Twelve pianists of monstrous talent have converged on San Antonio this week for The Gurwitz 2020, the San Antonio International Piano Competition that is now under the aegis of Musical Bridges Around the World. From Russia, Italy, South Korea, Ukraine, China and Canada they come, seeking the Gold Medal, and with it a $25,000 award. The Silver Medalist wins $15,000 and the Bronze Medalist will win $10,000.
The live performance began on Monday morning with Alexander Malikov’s peppy interpretation of two Scarlatti sonatas that almost swung, they were so dance-like. They were followed by the stormy “St. Francis of Paola Walking on the Waves,” by Franz Liszt, and Beethoven’s Sonata No. 32, wherein Malikov found a great groove.
Alexey Sychev of Russia bookended his first round performance with two pieces that displayed his abilities to hold clear pedal tones or trills with one hand while handling the complex melody in another. There was “Minstrels,” by Debussy, and Franz Liszt’s bell-like “La Campanella” etude. In between, the audience of about 100 was treated to Franz Schubert’s spooky “Erlkönig,” made famous as the soundtrack to many a silent movie.

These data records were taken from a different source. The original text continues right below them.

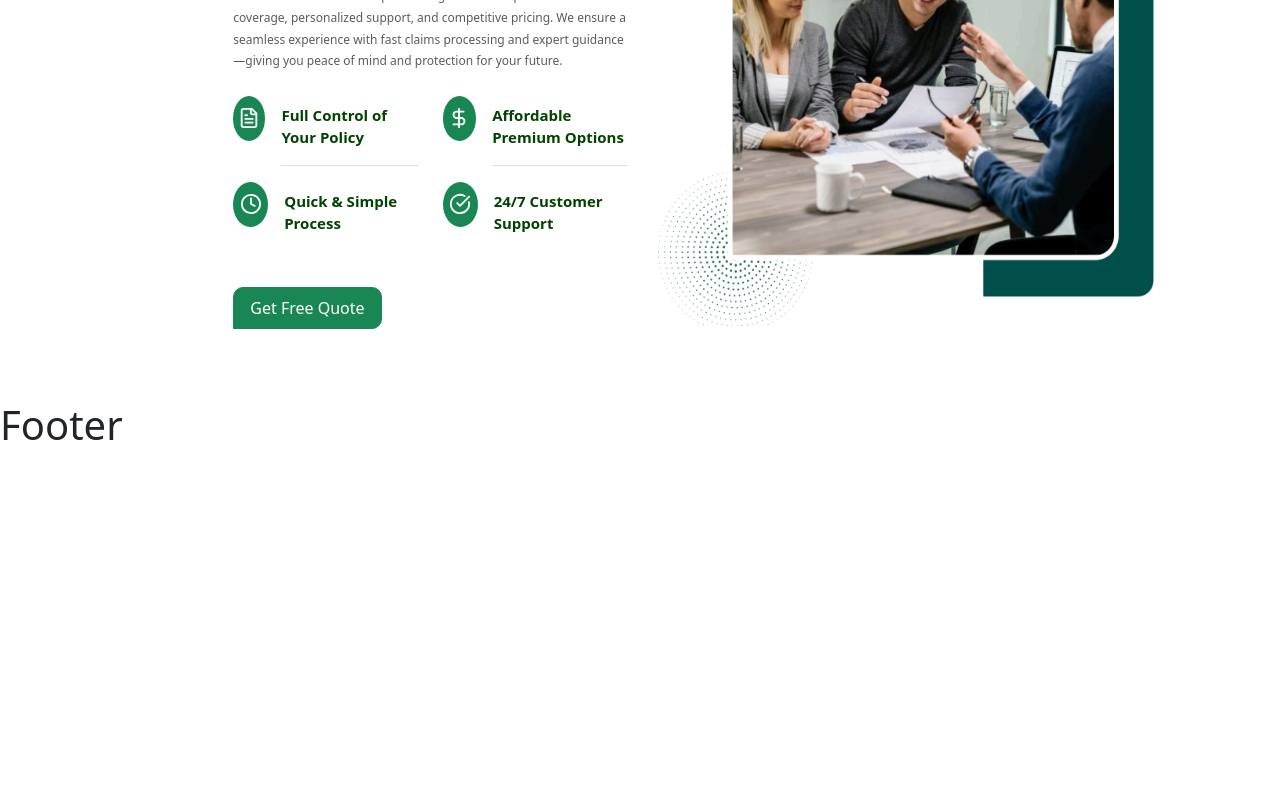
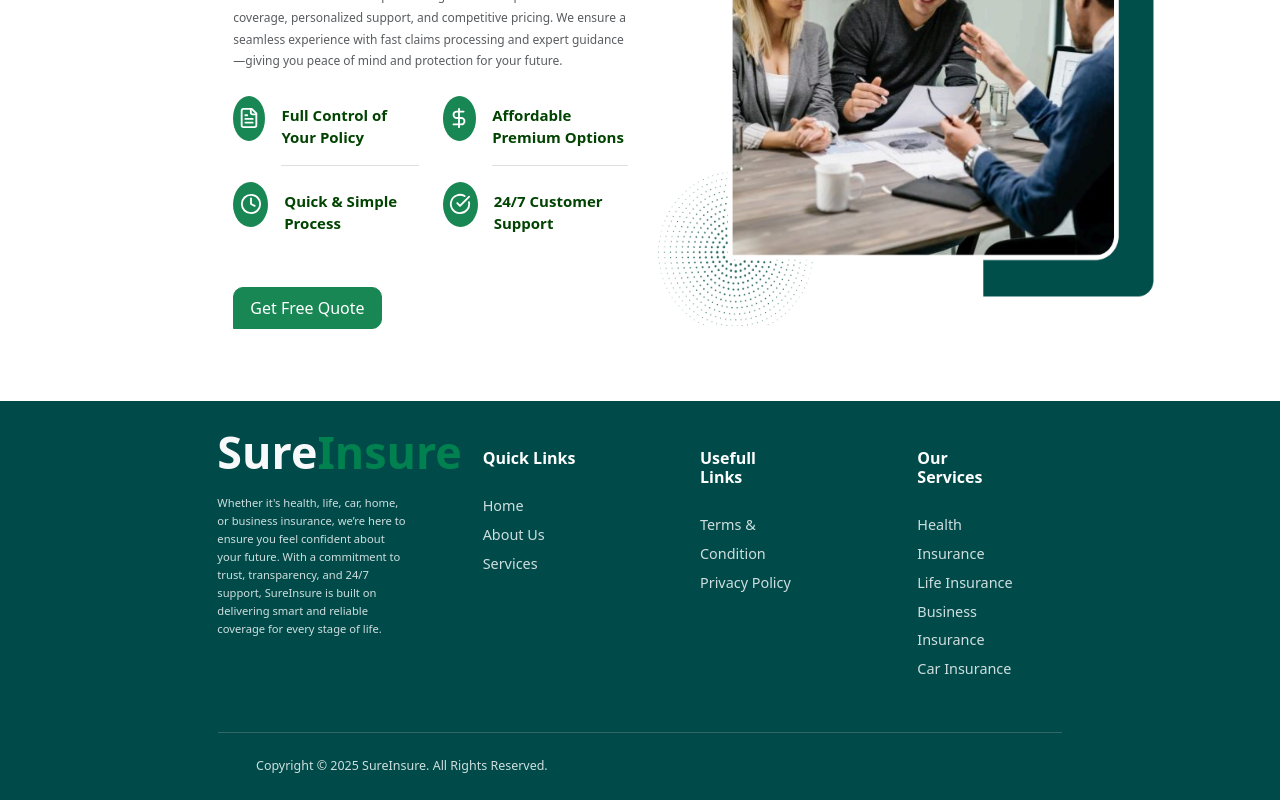
Before and after one commit to Prit1011/sureinsure, a React (Vite) app in the folder Frontend/: page / in a window 1280 px wide. Shown: the part 2146-2946 px from the top of the page. Before the commit the page ends 2603 px from the top, so only its background shows below. Built offline with nearby package versions, Linux system fonts and the light colour scheme.

Commit message:
crete the footer

```diff
--- a/Frontend/src/landing_page/About.jsx
+++ b/Frontend/src/landing_page/About.jsx
@@ -112,7 +112,7 @@ export default function InsuranceComponent() {
               className="position-relative ms-sm-auto navbtn stats-box"
               style={{
                 marginTop: "-10rem",
-                backgroundColor: "rgba(194, 202, 194, 0.37)",
+                backgroundColor: "rgba(201, 206, 201, 0.34)",
                 paddingTop: "1.6rem",
                 paddingBottom: "2.1rem",
                 paddingLeft: "2rem",
--- a/Frontend/src/landing_page/Footer.jsx
+++ b/Frontend/src/landing_page/Footer.jsx
@@ -1,9 +1,107 @@
-import React from 'react';
+import React from "react";
 
 function Footer() {
-    return (
-        <h1>Footer</h1>
-     );
+  return (
+    <footer
+      style={{ backgroundColor: "#004b49", minHeight: "110px" }}
+      className="text-light overflow-hidden "
+    >
+        <div>
+      <div className=" text-center">
+        <div className="row">
+          <div className="col-2"></div>
+          <div className="col-2  my-4 text-start ml-0 w-4">
+            <h2 className="fw-bold mb-3" style={{ fontSize: "2.8rem" }}>
+              Sure<span style={{ color: "#028150ff" }}>Insure</span>
+            </h2>
+            <p
+              style={{
+                fontSize: "0.70rem",
+                color: "#cfdedf",
+                lineHeight: "1.6",
+              }}
+            >
+              Whether it's health, life, car, home, or business insurance, we’re
+              here to ensure you feel confident about your future. With a
+              commitment to trust, transparency, and 24/7 support, SureInsure is
+              built on delivering smart and reliable coverage for every stage of
+              life.
+            </p>
+          </div>
+
+          <div className="col-2 text-start my-5">
+            <h6
+              className="fw-semibold mb-4 text-start px-5"
+              style={{ fontSize: "1rem", color: "#ffffff" }}
+            >
+              Quick Links
+            </h6>
+            <div className="text-start px-5" style={{ lineHeight: "2" }}>
+              <div style={{ fontSize: "0.9rem", color: "#cfdedf" }}>Home</div>
+              <div style={{ fontSize: "0.9rem", color: "#cfdedf" }}>
+                About Us
+              </div>
+              <div style={{ fontSize: "0.9rem", color: "#cfdedf" }}>
+                Services
+              </div>
+            </div>
+          </div>
+
+          <div className="col-2 text-start  my-5">
+            <h6
+              className="fw-semibold mb-4 px-5"
+              style={{ fontSize: "1rem", color: "#ffffff" }}
+            >
+              Usefull Links
+            </h6>
+            <div className="text-start px-5" style={{ lineHeight: "2" }}>
+              <div style={{ fontSize: "0.9rem", color: "#cfdedf" }}>
+                Terms &amp; Condition
+              </div>
+              <div style={{ fontSize: "0.9rem", color: "#cfdedf" }}>
+                Privacy Policy
+              </div>
+            </div>
+          </div>
+
+          <div className="col-2 text-start my-5">
+            <h6
+              className="fw-semibold mb-4 px-5"
+              style={{ fontSize: "1rem", color: "#ffffff" }}
+            >
+              Our Services
+            </h6>
+            <div className="text-start px-5" style={{ lineHeight: "2" }}>
+              <div style={{ fontSize: "0.9rem", color: "#cfdedf" }}>
+                Health Insurance
+              </div>
+              <div style={{ fontSize: "0.9rem", color: "#cfdedf" }}>
+                Life Insurance
+              </div>
+              <div style={{ fontSize: "0.9rem", color: "#cfdedf" }}>
+                Business Insurance
+              </div>
+              <div style={{ fontSize: "0.9rem", color: "#cfdedf" }}>
+                Car Insurance
+              </div>
+            </div>
+          </div>
+      </div>
+      <div className="col-2"></div>
+          <hr
+            style={{ borderColor: "#babebeff", width: "66%", margin: "0 auto" }}
+            className="my-0 mt-0"
+          />
+          <div
+            className="text-start py-4"
+            style={{ color: "#cfdedf", fontSize: "0.78rem", paddingLeft:"16rem" }}
+          >
+            Copyright © 2025 SureInsure. All Rights Reserved.
+          </div>
+        </div>
+      </div>
+    </footer>
+  );
 }
 
 export default Footer;
```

South Korean pianist Joon Yoon closed the morning session with music by Francois Couperin, Claude Debussy, Jean-Philippe Rameau, and Sergei Prokofiev, the latter of which is challenging for both performer and audience. “I just go at these things thinking that these are performances, not competitions,” Yoon explained to TPR’s Randy Anderson after his performance. “In my mind, I’m thinking [the jury members are] part of the audience, not trying to look for the judges and please them, necessarily.”
Kenneth Thompson, CEO of Musical Arts Center of San Antonio, was in the audience, and provided some insight on what the jurors may be looking for, and how they keep up their ear stamina after so much listening.
“Certainly you have to make a lot of notes, because the level of playing here is just absolutely world class. And everyone who keeps coming on stage is more and more amazing in different ways. So you have to take extensive notes because they're going to be hearing people from today all the way through tomorrow evening. And that's 12 hours of First Round right there! I think you're also looking for what kind of an impact the overall program makes on the audience. You're looking for surprises, but also some continuity surprises that make sense to the artistic vision that the performer has.”
Thompson also said he is looking forward to the new elements added to this year’s competition, which include a World Music component with a performance on Friday evening with members of the Silk Road Ensemble, and the Final Round on Saturday night with the San Antonio Symphony, as three Finalists each perform a full concerto.
Another unique element in this year’s competition is the addition of a Junior Jury Award. Five local students will choose their favorite among the twelve competitors, and that pianist will win a $2,500 prize.
Aline Wang’s son Daniel is one of those Junior Jury members, and she says her son is honored to have a hand in the Gurwitz competition, and is looking forward to the challenge of choosing a favorite among competitors of such high caliber. She says she herself is looking forward to the Final Round.
“They’re all great performers,” Wang said.
The Gurwitz 2020 piano competition takes place this Monday-Wednesday with solo performances at Ruth Taylor Recital Hall on the Trinity University campus (free admission), followed by a World Music Round on Friday night at 7 p.m. at the Charline McCombs Empire Theatre, and then a Final Round on Saturday night at 7 p.m. with the San Antonio Symphony, at the Tobin Center for the Performing Arts. The competition is being live-streamed online at the Musical Bridges website, and KPAC 88.3 FM will be broadcasting the Final Round live at 7 p.m. on Saturday.